Data records
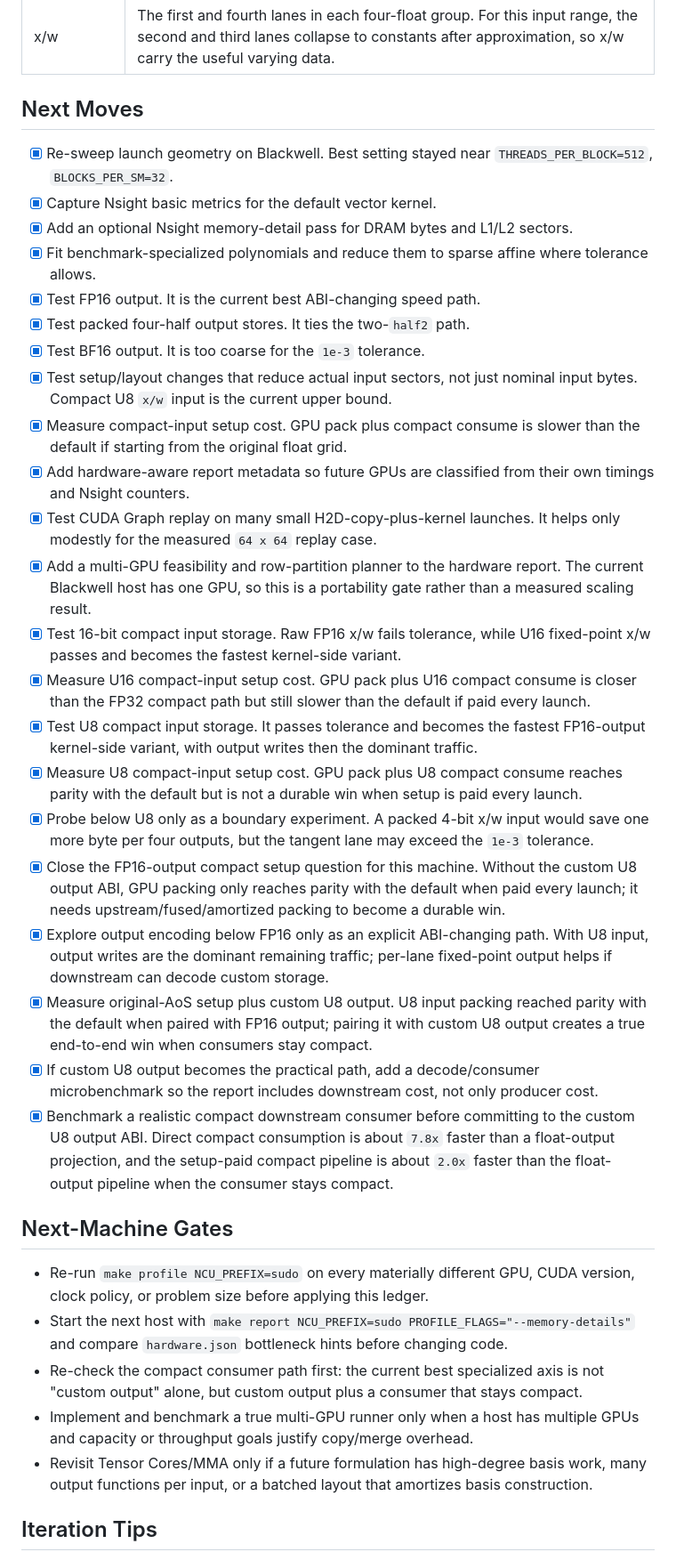
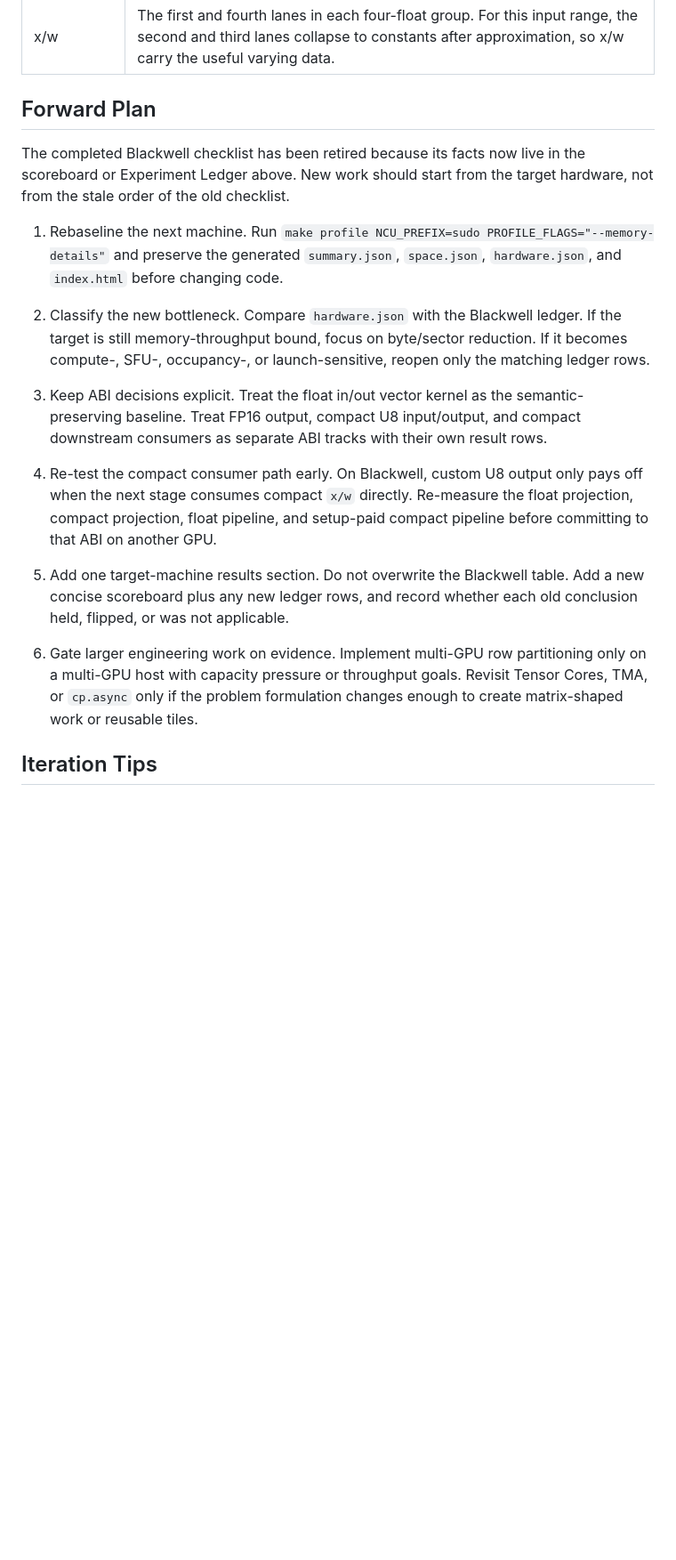
Before and after one commit to EvergreenTree/cuda-kernel-gen, a Markdown page: README.md, the part around one of its changes. Shown at 89% size. Drawn GitHub-style; blank space fills up the shorter version.

Commit message:
Replace completed checklist with forward plan

```diff
--- a/README.md
+++ b/README.md
@@ -291,71 +292,44 @@ directories:
 | WGMMA | Warp-Group Matrix Multiply-Accumulate. Tensor Core path for matrix work; not useful here unless a future formulation creates enough batched polynomial basis work. |
 | x/w | The first and fourth lanes in each four-float group. For this input range, the second and third lanes collapse to constants after approximation, so x/w carry the useful varying data. |
 
-## Next Moves
+## Forward Plan
 
-- [x] Re-sweep launch geometry on Blackwell. Best setting stayed near
-  `THREADS_PER_BLOCK=512`, `BLOCKS_PER_SM=32`.
-- [x] Capture Nsight basic metrics for the default vector kernel.
-- [x] Add an optional Nsight memory-detail pass for DRAM bytes and L1/L2 sectors.
-- [x] Fit benchmark-specialized polynomials and reduce them to sparse affine
-  where tolerance allows.
-- [x] Test FP16 output. It is the current best ABI-changing speed path.
-- [x] Test packed four-half output stores. It ties the two-`half2` path.
-- [x] Test BF16 output. It is too coarse for the `1e-3` tolerance.
-- [x] Test setup/layout changes that reduce actual input sectors, not just
-  nominal input bytes. Compact U8 `x/w` input is the current upper bound.
-- [x] Measure compact-input setup cost. GPU pack plus compact consume is slower
-  than the default if starting from the original float grid.
-- [x] Add hardware-aware report metadata so future GPUs are classified from
-  their own timings and Nsight counters.
-- [x] Test CUDA Graph replay on many small H2D-copy-plus-kernel launches. It
-  helps only modestly for the measured `64 x 64` replay case.
-- [x] Add a multi-GPU feasibility and row-partition planner to the hardware
-  report. The current Blackwell host has one GPU, so this is a portability gate
-  rather than a measured scaling result.
-- [x] Test 16-bit compact input storage. Raw FP16 x/w fails tolerance, while U16
-  fixed-point x/w passes and becomes the fastest kernel-side variant.
-- [x] Measure U16 compact-input setup cost. GPU pack plus U16 compact consume is
-  closer than the FP32 compact path but still slower than the default if paid
-  every launch.
-- [x] Test U8 compact input storage. It passes tolerance and becomes the fastest
-  FP16-output kernel-side variant, with output writes then the dominant traffic.
-- [x] Measure U8 compact-input setup cost. GPU pack plus U8 compact consume
-  reaches parity with the default but is not a durable win when setup is paid
-  every launch.
-- [x] Probe below U8 only as a boundary experiment. A packed 4-bit x/w input
-  would save one more byte per four outputs, but the tangent lane may exceed the
-  `1e-3` tolerance.
-- [x] Close the FP16-output compact setup question for this machine. Without
-  the custom U8 output ABI, GPU packing only reaches parity with the default
-  when paid every launch; it needs upstream/fused/amortized packing to become a
-  durable win.
-- [x] Explore output encoding below FP16 only as an explicit ABI-changing path.
-  With U8 input, output writes are the dominant remaining traffic; per-lane
-  fixed-point output helps if downstream can decode custom storage.
-- [x] Measure original-AoS setup plus custom U8 output. U8 input packing reached
-  parity with the default when paired with FP16 output; pairing it with custom
-  U8 output creates a true end-to-end win when consumers stay compact.
-- [x] If custom U8 output becomes the practical path, add a decode/consumer
-  microbenchmark so the report includes downstream cost, not only producer cost.
-- [x] Benchmark a realistic compact downstream consumer before committing to the
-  custom U8 output ABI. Direct compact consumption is about `7.8x` faster than a
-  float-output projection, and the setup-paid compact pipeline is about `2.0x`
-  faster than the float-output pipeline when the consumer stays compact.
+The completed Blackwell checklist has been retired because its facts now live in
+the scoreboard or Experiment Ledger above. New work should start from the target
+hardware, not from the stale order of the old checklist.
 
-## Next-Machine Gates
+1. Rebaseline the next machine.
+   Run `make profile NCU_PREFIX=sudo PROFILE_FLAGS="--memory-details"` and
+   preserve the generated `summary.json`, `space.json`, `hardware.json`, and
+   `index.html` before changing code.
 
-- Re-run `make profile NCU_PREFIX=sudo` on every materially different GPU, CUDA
-  version, clock policy, or problem size before applying this ledger.
-- Start the next host with `make report NCU_PREFIX=sudo PROFILE_FLAGS="--memory-details"`
-  and compare `hardware.json` bottleneck hints before changing code.
-- Re-check the compact consumer path first: the current best specialized axis is
-  not "custom output" alone, but custom output plus a consumer that stays compact.
-- Implement and benchmark a true multi-GPU runner only when a host has multiple
-  GPUs and capacity or throughput goals justify copy/merge overhead.
-- Revisit Tensor Cores/MMA only if a future formulation has high-degree basis
-  work, many output functions per input, or a batched layout that amortizes basis
-  construction.
+2. Classify the new bottleneck.
+   Compare `hardware.json` with the Blackwell ledger. If the target is still
+   memory-throughput bound, focus on byte/sector reduction. If it becomes
+   compute-, SFU-, occupancy-, or launch-sensitive, reopen only the matching
+   ledger rows.
+
+3. Keep ABI decisions explicit.
+   Treat the float in/out vector kernel as the semantic-preserving baseline.
+   Treat FP16 output, compact U8 input/output, and compact downstream consumers
+   as separate ABI tracks with their own result rows.
+
+4. Re-test the compact consumer path early.
+   On Blackwell, custom U8 output only pays off when the next stage consumes
+   compact `x/w` directly. Re-measure the float projection, compact projection,
+   float pipeline, and setup-paid compact pipeline before committing to that ABI
+   on another GPU.
+
+5. Add one target-machine results section.
+   Do not overwrite the Blackwell table. Add a new concise scoreboard plus any
+   new ledger rows, and record whether each old conclusion held, flipped, or was
+   not applicable.
+
+6. Gate larger engineering work on evidence.
+   Implement multi-GPU row partitioning only on a multi-GPU host with capacity
+   pressure or throughput goals. Revisit Tensor Cores, TMA, or `cp.async` only
+   if the problem formulation changes enough to create matrix-shaped work or
+   reusable tiles.
 
 ## Iteration Tips
 
```
Also changed, not shown: other parts of README.md (+1 -0 lines).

§ **Your objective**
Write the data out again word for word; leave the pictures behind.

§ **Answer space**
Before and after one commit to EvergreenTree/cuda-kernel-gen, a Markdown page: README.md, the part around one of its changes. Shown at 89% size. Drawn GitHub-style; blank space fills up the shorter version.

Commit message:
Replace completed checklist with forward plan

```diff
--- a/README.md
+++ b/README.md
@@ -291,71 +292,44 @@ directories:
 | WGMMA | Warp-Group Matrix Multiply-Accumulate. Tensor Core path for matrix work; not useful here unless a future formulation creates enough batched polynomial basis work. |
 | x/w | The first and fourth lanes in each four-float group. For this input range, the second and third lanes collapse to constants after approximation, so x/w carry the useful varying data. |
 
-## Next Moves
+## Forward Plan
 
-- [x] Re-sweep launch geometry on Blackwell. Best setting stayed near
-  `THREADS_PER_BLOCK=512`, `BLOCKS_PER_SM=32`.
-- [x] Capture Nsight basic metrics for the default vector kernel.
-- [x] Add an optional Nsight memory-detail pass for DRAM bytes and L1/L2 sectors.
-- [x] Fit benchmark-specialized polynomials and reduce them to sparse affine
-  where tolerance allows.
-- [x] Test FP16 output. It is the current best ABI-changing speed path.
-- [x] Test packed four-half output stores. It ties the two-`half2` path.
-- [x] Test BF16 output. It is too coarse for the `1e-3` tolerance.
-- [x] Test setup/layout changes that reduce actual input sectors, not just
-  nominal input bytes. Compact U8 `x/w` input is the current upper bound.
-- [x] Measure compact-input setup cost. GPU pack plus compact consume is slower
-  than the default if starting from the original float grid.
-- [x] Add hardware-aware report metadata so future GPUs are classified from
-  their own timings and Nsight counters.
-- [x] Test CUDA Graph replay on many small H2D-copy-plus-kernel launches. It
-  helps only modestly for the measured `64 x 64` replay case.
-- [x] Add a multi-GPU feasibility and row-partition planner to the hardware
-  report. The current Blackwell host has one GPU, so this is a portability gate
-  rather than a measured scaling result.
-- [x] Test 16-bit compact input storage. Raw FP16 x/w fails tolerance, while U16
-  fixed-point x/w passes and becomes the fastest kernel-side variant.
-- [x] Measure U16 compact-input setup cost. GPU pack plus U16 compact consume is
-  closer than the FP32 compact path but still slower than the default if paid
-  every launch.
-- [x] Test U8 compact input storage. It passes tolerance and becomes the fastest
-  FP16-output kernel-side variant, with output writes then the dominant traffic.
-- [x] Measure U8 compact-input setup cost. GPU pack plus U8 compact consume
-  reaches parity with the default but is not a durable win when setup is paid
-  every launch.
-- [x] Probe below U8 only as a boundary experiment. A packed 4-bit x/w input
-  would save one more byte per four outputs, but the tangent lane may exceed the
-  `1e-3` tolerance.
-- [x] Close the FP16-output compact setup question for this machine. Without
-  the custom U8 output ABI, GPU packing only reaches parity with the default
-  when paid every launch; it needs upstream/fused/amortized packing to become a
-  durable win.
-- [x] Explore output encoding below FP16 only as an explicit ABI-changing path.
-  With U8 input, output writes are the dominant remaining traffic; per-lane
-  fixed-point output helps if downstream can decode custom storage.
-- [x] Measure original-AoS setup plus custom U8 output. U8 input packing reached
-  parity with the default when paired with FP16 output; pairing it with custom
-  U8 output creates a true end-to-end win when consumers stay compact.
-- [x] If custom U8 output becomes the practical path, add a decode/consumer
-  microbenchmark so the report includes downstream cost, not only producer cost.
-- [x] Benchmark a realistic compact downstream consumer before committing to the
-  custom U8 output ABI. Direct compact consumption is about `7.8x` faster than a
-  float-output projection, and the setup-paid compact pipeline is about `2.0x`
-  faster than the float-output pipeline when the consumer stays compact.
+The completed Blackwell checklist has been retired because its facts now live in
+the scoreboard or Experiment Ledger above. New work should start from the target
+hardware, not from the stale order of the old checklist.
 
-## Next-Machine Gates
+1. Rebaseline the next machine.
+   Run `make profile NCU_PREFIX=sudo PROFILE_FLAGS="--memory-details"` and
+   preserve the generated `summary.json`, `space.json`, `hardware.json`, and
+   `index.html` before changing code.
 
-- Re-run `make profile NCU_PREFIX=sudo` on every materially different GPU, CUDA
-  version, clock policy, or problem size before applying this ledger.
-- Start the next host with `make report NCU_PREFIX=sudo PROFILE_FLAGS="--memory-details"`
-  and compare `hardware.json` bottleneck hints before changing code.
-- Re-check the compact consumer path first: the current best specialized axis is
-  not "custom output" alone, but custom output plus a consumer that stays compact.
-- Implement and benchmark a true multi-GPU runner only when a host has multiple
-  GPUs and capacity or throughput goals justify copy/merge overhead.
-- Revisit Tensor Cores/MMA only if a future formulation has high-degree basis
-  work, many output functions per input, or a batched layout that amortizes basis
-  construction.
+2. Classify the new bottleneck.
+   Compare `hardware.json` with the Blackwell ledger. If the target is still
+   memory-throughput bound, focus on byte/sector reduction. If it becomes
+   compute-, SFU-, occupancy-, or launch-sensitive, reopen only the matching
+   ledger rows.
+
+3. Keep ABI decisions explicit.
+   Treat the float in/out vector kernel as the semantic-preserving baseline.
+   Treat FP16 output, compact U8 input/output, and compact downstream consumers
+   as separate ABI tracks with their own result rows.
+
+4. Re-test the compact consumer path early.
+   On Blackwell, custom U8 output only pays off when the next stage consumes
+   compact `x/w` directly. Re-measure the float projection, compact projection,
+   float pipeline, and setup-paid compact pipeline before committing to that ABI
+   on another GPU.
+
+5. Add one target-machine results section.
+   Do not overwrite the Blackwell table. Add a new concise scoreboard plus any
+   new ledger rows, and record whether each old conclusion held, flipped, or was
+   not applicable.
+
+6. Gate larger engineering work on evidence.
+   Implement multi-GPU row partitioning only on a multi-GPU host with capacity
+   pressure or throughput goals. Revisit Tensor Cores, TMA, or `cp.async` only
+   if the problem formulation changes enough to create matrix-shaped work or
+   reusable tiles.
 
 ## Iteration Tips
 
```
Also changed, not shown: other parts of README.md (+1 -0 lines).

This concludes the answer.